→ DESCRIPTION OF THE TASK
Go through the material and copy every line in which "externos" appears.

..............................

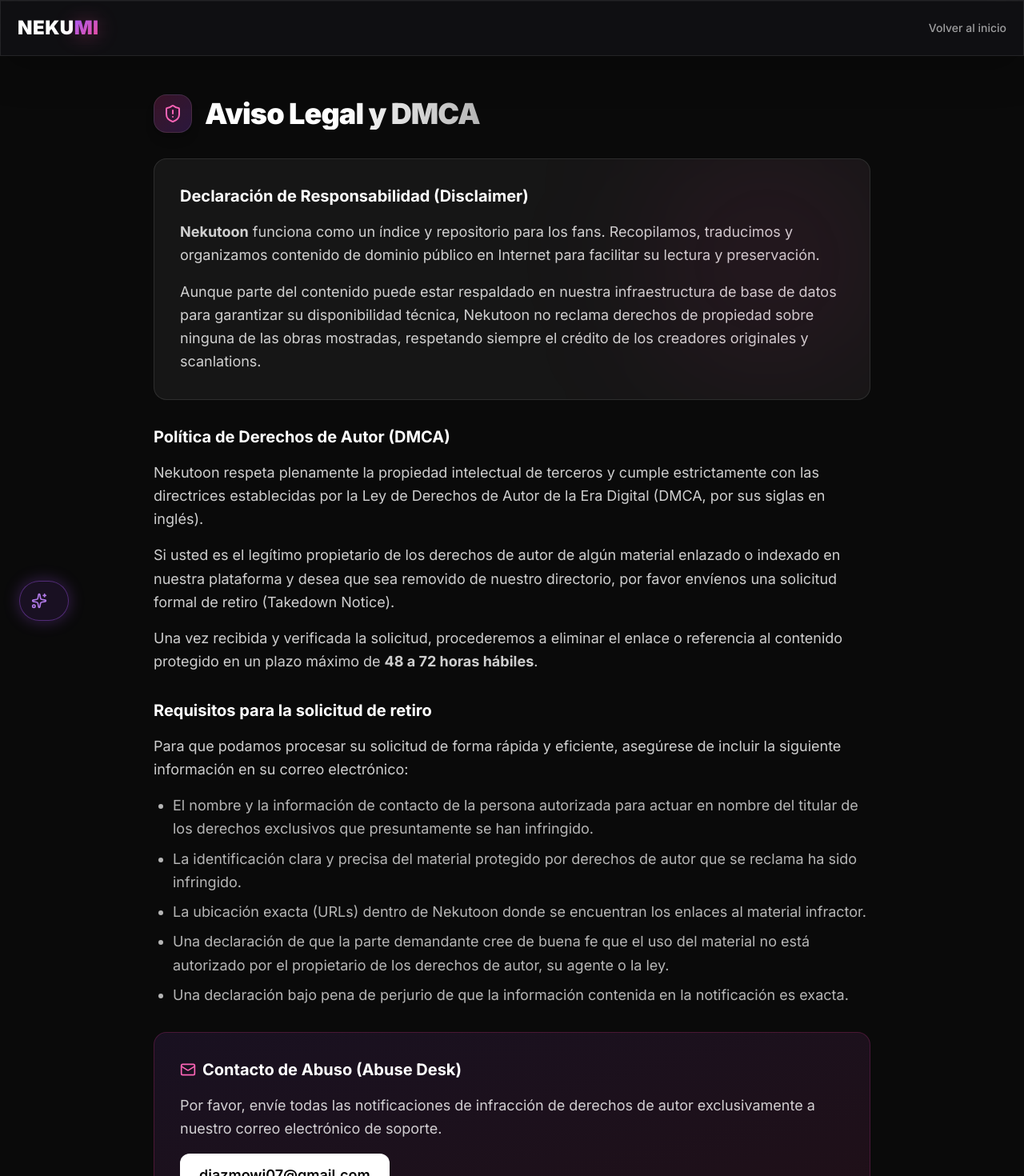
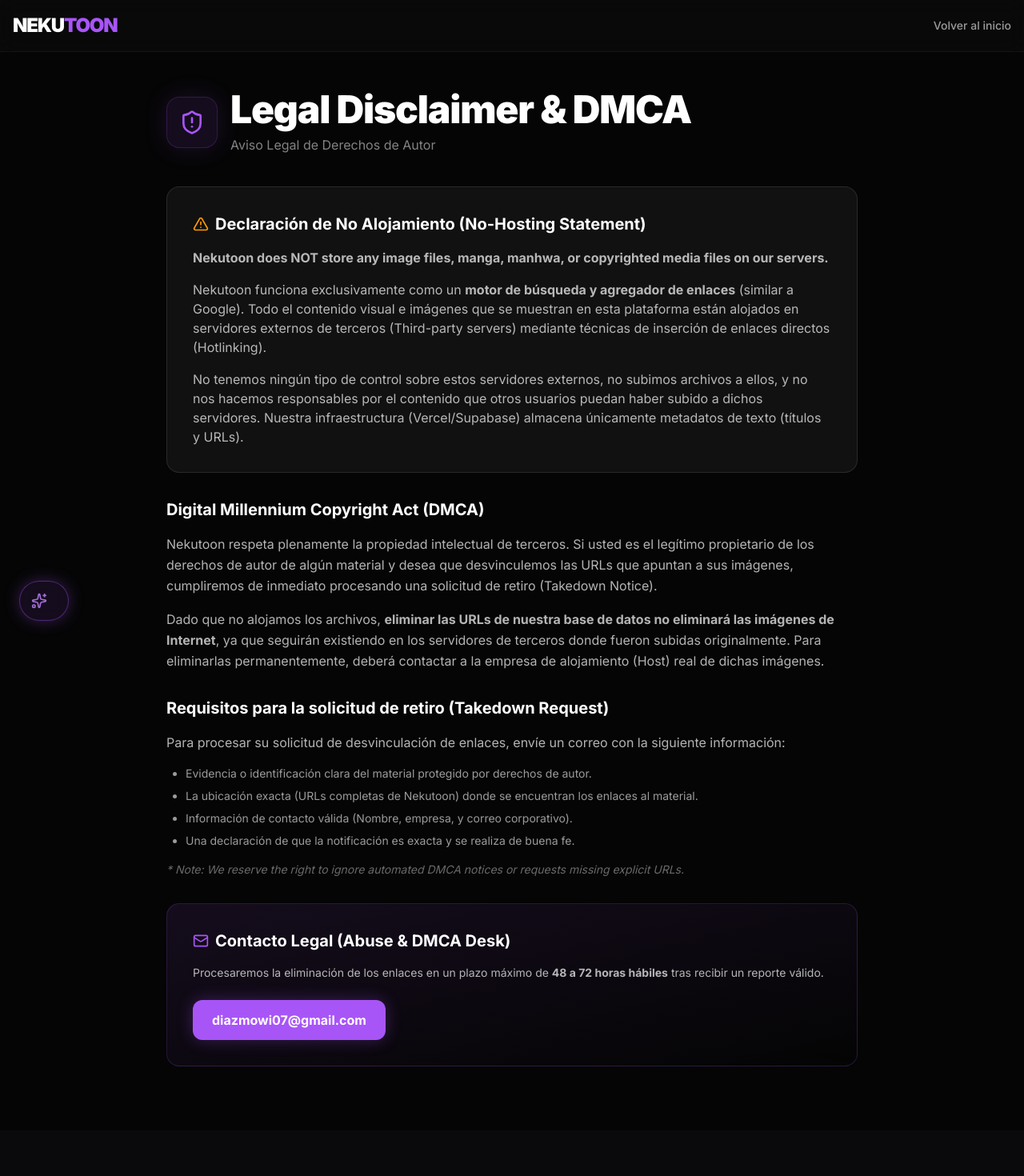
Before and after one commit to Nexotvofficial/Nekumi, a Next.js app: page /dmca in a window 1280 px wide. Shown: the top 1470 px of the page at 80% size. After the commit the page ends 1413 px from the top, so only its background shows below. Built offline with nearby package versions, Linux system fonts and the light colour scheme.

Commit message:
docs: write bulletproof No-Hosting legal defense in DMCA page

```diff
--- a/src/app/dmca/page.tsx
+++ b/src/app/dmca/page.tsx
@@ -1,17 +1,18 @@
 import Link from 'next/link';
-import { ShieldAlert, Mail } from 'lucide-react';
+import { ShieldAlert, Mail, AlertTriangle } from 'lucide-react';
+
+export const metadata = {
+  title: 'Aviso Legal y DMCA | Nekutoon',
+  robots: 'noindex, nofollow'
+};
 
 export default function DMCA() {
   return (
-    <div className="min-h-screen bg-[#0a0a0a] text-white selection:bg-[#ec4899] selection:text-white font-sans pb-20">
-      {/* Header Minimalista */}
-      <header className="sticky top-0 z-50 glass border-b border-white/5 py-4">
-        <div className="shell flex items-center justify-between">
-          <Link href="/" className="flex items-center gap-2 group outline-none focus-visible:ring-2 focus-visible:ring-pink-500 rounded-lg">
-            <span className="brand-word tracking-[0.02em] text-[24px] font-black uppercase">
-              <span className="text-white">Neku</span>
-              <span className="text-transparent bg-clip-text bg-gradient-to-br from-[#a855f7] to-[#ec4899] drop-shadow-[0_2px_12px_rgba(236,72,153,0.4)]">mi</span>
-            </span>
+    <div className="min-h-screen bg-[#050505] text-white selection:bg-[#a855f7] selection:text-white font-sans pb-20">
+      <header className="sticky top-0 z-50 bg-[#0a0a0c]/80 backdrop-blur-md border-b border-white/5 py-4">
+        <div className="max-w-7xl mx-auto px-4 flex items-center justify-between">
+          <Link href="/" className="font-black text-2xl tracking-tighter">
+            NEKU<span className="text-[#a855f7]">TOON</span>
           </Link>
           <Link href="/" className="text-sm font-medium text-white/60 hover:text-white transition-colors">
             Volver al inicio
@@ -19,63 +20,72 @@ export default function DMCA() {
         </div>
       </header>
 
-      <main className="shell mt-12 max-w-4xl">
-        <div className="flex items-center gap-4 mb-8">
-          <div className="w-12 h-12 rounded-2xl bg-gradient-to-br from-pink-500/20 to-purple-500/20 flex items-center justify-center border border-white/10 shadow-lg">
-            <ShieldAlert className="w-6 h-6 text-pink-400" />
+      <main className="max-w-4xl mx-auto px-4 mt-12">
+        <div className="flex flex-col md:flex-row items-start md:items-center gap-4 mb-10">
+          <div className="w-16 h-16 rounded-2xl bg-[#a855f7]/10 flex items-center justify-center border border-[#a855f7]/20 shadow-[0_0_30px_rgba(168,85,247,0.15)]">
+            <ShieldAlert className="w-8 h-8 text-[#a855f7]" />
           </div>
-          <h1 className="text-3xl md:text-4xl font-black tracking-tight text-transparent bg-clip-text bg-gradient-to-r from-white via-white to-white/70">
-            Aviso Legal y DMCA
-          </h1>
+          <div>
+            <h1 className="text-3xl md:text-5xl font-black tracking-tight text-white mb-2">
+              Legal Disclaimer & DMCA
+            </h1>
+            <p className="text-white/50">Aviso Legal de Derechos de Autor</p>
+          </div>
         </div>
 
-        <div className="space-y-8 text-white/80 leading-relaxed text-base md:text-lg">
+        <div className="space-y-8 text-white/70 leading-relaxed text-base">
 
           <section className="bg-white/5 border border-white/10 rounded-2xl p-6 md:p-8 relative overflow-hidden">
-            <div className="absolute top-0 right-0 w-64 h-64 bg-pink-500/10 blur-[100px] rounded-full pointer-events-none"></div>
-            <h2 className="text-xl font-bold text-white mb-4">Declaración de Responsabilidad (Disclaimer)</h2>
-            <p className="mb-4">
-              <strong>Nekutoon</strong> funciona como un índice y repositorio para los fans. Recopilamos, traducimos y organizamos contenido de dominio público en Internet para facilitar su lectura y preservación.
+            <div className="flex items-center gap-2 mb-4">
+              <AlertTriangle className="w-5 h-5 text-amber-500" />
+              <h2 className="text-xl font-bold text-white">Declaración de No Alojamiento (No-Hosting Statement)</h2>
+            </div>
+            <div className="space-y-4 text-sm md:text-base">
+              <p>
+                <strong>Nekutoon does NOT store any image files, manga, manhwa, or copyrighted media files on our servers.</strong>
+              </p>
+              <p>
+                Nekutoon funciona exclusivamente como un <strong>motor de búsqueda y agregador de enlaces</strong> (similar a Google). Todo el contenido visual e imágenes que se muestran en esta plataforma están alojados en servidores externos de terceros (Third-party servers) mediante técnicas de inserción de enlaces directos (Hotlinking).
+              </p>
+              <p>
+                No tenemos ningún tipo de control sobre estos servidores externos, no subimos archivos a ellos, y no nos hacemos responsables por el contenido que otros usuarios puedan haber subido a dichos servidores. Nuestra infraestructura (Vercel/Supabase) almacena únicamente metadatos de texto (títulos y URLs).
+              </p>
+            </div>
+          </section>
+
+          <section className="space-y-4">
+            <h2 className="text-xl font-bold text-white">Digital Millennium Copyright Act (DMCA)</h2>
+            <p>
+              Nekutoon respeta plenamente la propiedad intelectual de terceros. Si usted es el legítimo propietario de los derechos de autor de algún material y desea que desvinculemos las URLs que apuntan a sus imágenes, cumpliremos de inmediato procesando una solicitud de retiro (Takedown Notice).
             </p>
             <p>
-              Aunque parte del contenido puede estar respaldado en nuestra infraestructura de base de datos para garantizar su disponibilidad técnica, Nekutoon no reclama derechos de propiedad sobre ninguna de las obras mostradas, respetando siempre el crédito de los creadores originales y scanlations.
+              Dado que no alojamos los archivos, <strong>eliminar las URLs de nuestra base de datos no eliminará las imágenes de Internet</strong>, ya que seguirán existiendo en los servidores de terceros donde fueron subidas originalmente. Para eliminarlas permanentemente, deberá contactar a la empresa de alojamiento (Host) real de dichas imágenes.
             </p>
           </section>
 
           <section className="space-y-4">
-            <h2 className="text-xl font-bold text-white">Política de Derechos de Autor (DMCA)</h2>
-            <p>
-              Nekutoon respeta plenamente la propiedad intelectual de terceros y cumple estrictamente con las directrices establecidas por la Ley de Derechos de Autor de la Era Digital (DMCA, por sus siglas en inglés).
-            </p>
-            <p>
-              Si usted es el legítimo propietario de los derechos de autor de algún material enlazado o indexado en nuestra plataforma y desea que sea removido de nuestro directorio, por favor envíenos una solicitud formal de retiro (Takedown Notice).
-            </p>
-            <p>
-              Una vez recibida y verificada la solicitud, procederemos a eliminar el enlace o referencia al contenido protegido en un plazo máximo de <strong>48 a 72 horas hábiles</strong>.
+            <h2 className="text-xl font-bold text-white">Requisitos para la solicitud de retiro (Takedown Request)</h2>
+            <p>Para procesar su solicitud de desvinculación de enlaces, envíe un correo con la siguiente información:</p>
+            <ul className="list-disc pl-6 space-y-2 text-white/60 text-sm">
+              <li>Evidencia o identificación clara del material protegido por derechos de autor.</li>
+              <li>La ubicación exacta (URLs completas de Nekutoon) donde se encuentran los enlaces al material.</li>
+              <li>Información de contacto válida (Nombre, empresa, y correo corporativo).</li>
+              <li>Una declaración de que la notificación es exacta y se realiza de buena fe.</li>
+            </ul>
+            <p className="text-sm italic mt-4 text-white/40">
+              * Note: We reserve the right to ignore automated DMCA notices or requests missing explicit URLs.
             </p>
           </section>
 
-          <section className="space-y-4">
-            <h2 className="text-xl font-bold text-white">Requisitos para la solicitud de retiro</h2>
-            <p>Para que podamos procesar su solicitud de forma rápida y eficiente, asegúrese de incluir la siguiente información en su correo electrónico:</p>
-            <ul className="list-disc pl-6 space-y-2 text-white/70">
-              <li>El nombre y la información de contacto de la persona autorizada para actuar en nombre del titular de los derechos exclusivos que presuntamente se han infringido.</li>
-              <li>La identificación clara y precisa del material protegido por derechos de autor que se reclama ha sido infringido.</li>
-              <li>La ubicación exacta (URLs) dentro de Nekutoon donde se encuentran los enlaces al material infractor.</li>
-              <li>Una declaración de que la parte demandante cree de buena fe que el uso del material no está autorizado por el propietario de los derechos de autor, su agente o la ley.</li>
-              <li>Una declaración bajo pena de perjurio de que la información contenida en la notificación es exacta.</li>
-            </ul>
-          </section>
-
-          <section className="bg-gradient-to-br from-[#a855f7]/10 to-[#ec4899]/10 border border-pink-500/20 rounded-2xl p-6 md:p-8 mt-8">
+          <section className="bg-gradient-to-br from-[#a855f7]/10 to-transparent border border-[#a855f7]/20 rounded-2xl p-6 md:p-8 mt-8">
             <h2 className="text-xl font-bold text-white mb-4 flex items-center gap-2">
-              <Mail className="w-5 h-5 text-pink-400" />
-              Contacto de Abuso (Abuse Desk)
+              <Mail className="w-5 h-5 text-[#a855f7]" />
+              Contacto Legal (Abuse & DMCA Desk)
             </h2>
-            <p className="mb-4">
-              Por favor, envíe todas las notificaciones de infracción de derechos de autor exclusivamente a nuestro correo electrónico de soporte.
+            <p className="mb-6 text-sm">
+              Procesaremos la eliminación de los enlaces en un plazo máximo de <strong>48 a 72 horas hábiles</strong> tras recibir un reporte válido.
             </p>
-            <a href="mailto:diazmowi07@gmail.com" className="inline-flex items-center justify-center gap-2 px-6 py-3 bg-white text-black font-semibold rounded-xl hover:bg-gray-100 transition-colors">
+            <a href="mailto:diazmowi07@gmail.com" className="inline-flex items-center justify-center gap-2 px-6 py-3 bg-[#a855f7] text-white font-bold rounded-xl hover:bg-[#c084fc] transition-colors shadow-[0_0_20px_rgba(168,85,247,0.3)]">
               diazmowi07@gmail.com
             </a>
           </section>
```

..............................

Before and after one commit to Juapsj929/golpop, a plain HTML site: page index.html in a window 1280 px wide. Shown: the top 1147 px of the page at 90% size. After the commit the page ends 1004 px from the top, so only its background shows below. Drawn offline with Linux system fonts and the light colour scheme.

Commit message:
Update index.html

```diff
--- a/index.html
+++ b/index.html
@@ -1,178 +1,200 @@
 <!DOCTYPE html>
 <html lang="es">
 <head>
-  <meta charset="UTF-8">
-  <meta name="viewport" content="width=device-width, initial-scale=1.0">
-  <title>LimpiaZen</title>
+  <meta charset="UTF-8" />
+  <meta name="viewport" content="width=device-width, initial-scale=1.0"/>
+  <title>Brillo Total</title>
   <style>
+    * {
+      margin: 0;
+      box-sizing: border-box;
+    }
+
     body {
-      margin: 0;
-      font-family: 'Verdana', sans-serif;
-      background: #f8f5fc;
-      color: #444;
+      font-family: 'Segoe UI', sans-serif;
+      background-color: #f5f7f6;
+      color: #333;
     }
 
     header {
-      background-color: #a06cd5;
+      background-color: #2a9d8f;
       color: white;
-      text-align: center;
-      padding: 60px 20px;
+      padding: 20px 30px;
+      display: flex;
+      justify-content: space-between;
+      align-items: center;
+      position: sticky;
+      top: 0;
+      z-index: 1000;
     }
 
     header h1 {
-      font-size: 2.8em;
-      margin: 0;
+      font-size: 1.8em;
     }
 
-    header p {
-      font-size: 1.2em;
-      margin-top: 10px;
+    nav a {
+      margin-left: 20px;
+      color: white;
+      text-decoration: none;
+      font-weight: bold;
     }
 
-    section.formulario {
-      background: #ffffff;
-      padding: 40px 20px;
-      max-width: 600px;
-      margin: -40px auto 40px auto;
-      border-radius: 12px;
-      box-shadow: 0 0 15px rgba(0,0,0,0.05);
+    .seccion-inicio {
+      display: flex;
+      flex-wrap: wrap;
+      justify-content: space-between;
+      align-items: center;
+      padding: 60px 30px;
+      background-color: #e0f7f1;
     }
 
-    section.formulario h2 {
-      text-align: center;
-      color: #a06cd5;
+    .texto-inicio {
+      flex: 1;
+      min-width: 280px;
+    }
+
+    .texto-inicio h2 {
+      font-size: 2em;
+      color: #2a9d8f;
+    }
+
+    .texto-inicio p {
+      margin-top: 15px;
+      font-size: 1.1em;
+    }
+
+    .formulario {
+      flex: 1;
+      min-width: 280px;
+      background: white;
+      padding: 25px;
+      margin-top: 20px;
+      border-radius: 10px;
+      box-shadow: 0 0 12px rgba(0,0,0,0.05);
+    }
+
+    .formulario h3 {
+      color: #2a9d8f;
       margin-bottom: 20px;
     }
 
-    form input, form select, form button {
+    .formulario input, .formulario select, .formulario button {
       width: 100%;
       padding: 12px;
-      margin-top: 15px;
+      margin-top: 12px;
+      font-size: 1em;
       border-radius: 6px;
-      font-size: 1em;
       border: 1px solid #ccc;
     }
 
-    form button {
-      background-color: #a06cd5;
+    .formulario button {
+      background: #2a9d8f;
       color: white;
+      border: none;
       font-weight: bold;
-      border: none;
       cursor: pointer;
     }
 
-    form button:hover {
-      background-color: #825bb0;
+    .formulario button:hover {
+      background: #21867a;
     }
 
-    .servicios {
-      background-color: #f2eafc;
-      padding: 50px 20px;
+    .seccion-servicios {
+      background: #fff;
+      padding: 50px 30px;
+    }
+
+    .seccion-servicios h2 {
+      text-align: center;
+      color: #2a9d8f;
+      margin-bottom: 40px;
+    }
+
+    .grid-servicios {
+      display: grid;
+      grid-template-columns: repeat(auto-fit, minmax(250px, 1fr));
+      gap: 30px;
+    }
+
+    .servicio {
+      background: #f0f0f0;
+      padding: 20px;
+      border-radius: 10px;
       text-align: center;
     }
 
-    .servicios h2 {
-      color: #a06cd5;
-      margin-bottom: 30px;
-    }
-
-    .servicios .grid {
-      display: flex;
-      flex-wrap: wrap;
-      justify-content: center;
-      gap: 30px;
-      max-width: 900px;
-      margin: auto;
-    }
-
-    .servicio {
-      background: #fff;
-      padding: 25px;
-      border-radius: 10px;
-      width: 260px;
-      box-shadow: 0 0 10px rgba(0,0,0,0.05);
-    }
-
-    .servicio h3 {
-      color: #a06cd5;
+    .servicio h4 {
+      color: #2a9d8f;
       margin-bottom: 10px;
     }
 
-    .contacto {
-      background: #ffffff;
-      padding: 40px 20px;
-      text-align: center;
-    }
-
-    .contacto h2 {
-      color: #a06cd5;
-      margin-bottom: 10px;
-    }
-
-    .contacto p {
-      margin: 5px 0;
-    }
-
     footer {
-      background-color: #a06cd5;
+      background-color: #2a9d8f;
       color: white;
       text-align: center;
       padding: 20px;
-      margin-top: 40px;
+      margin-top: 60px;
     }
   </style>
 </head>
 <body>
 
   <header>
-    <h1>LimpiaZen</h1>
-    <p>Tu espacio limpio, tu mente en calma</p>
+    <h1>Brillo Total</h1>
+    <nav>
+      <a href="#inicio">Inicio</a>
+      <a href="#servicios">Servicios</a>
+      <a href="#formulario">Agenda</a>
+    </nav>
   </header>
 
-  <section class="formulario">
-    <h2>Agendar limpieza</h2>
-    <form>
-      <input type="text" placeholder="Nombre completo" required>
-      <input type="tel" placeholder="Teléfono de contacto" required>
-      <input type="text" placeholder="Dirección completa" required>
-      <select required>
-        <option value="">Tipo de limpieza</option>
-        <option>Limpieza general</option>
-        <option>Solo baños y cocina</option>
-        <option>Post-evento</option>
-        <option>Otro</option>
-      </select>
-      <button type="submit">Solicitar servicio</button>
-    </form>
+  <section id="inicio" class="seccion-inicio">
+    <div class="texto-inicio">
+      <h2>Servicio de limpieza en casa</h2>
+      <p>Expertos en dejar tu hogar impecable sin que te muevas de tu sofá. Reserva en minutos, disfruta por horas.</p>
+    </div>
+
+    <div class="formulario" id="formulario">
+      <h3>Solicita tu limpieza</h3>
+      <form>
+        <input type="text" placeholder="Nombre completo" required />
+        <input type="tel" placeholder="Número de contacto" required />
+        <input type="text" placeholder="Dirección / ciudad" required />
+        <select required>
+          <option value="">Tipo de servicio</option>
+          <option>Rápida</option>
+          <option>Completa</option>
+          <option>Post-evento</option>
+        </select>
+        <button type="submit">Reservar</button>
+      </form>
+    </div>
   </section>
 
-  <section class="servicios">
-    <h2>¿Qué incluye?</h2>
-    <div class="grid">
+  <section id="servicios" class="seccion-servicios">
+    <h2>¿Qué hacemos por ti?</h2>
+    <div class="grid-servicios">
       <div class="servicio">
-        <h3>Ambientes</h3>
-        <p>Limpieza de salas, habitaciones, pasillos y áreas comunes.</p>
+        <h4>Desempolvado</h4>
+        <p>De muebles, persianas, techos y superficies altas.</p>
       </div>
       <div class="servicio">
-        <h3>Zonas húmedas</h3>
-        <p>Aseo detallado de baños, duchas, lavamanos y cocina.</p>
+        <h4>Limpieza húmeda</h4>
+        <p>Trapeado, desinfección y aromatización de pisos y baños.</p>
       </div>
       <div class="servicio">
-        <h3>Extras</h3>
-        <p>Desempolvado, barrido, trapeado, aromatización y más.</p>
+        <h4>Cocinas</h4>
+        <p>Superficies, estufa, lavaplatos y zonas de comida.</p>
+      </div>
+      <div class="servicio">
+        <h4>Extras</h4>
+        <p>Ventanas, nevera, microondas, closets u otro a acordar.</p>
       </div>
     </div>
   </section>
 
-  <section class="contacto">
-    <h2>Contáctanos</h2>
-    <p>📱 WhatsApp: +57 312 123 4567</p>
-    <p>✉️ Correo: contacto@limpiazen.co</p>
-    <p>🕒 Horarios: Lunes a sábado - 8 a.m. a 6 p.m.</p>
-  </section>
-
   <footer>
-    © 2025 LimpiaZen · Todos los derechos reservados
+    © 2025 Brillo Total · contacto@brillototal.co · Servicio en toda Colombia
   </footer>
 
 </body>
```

..............................

→ ANSWER SECTION
+                Nekutoon funciona exclusivamente como un <strong>motor de búsqueda y agregador de enlaces</strong> (similar a Google). Todo el contenido visual e imágenes que se muestran en esta plataforma están alojados en servidores externos de terceros (Third-party servers) mediante técnicas de inserción de enlaces directos (Hotlinking).
+                No tenemos ningún tipo de control sobre estos servidores externos, no subimos archivos a ellos, y no nos hacemos responsables por el contenido que otros usuarios puedan haber subido a dichos servidores. Nuestra infraestructura (Vercel/Supabase) almacena únicamente metadatos de texto (títulos y URLs).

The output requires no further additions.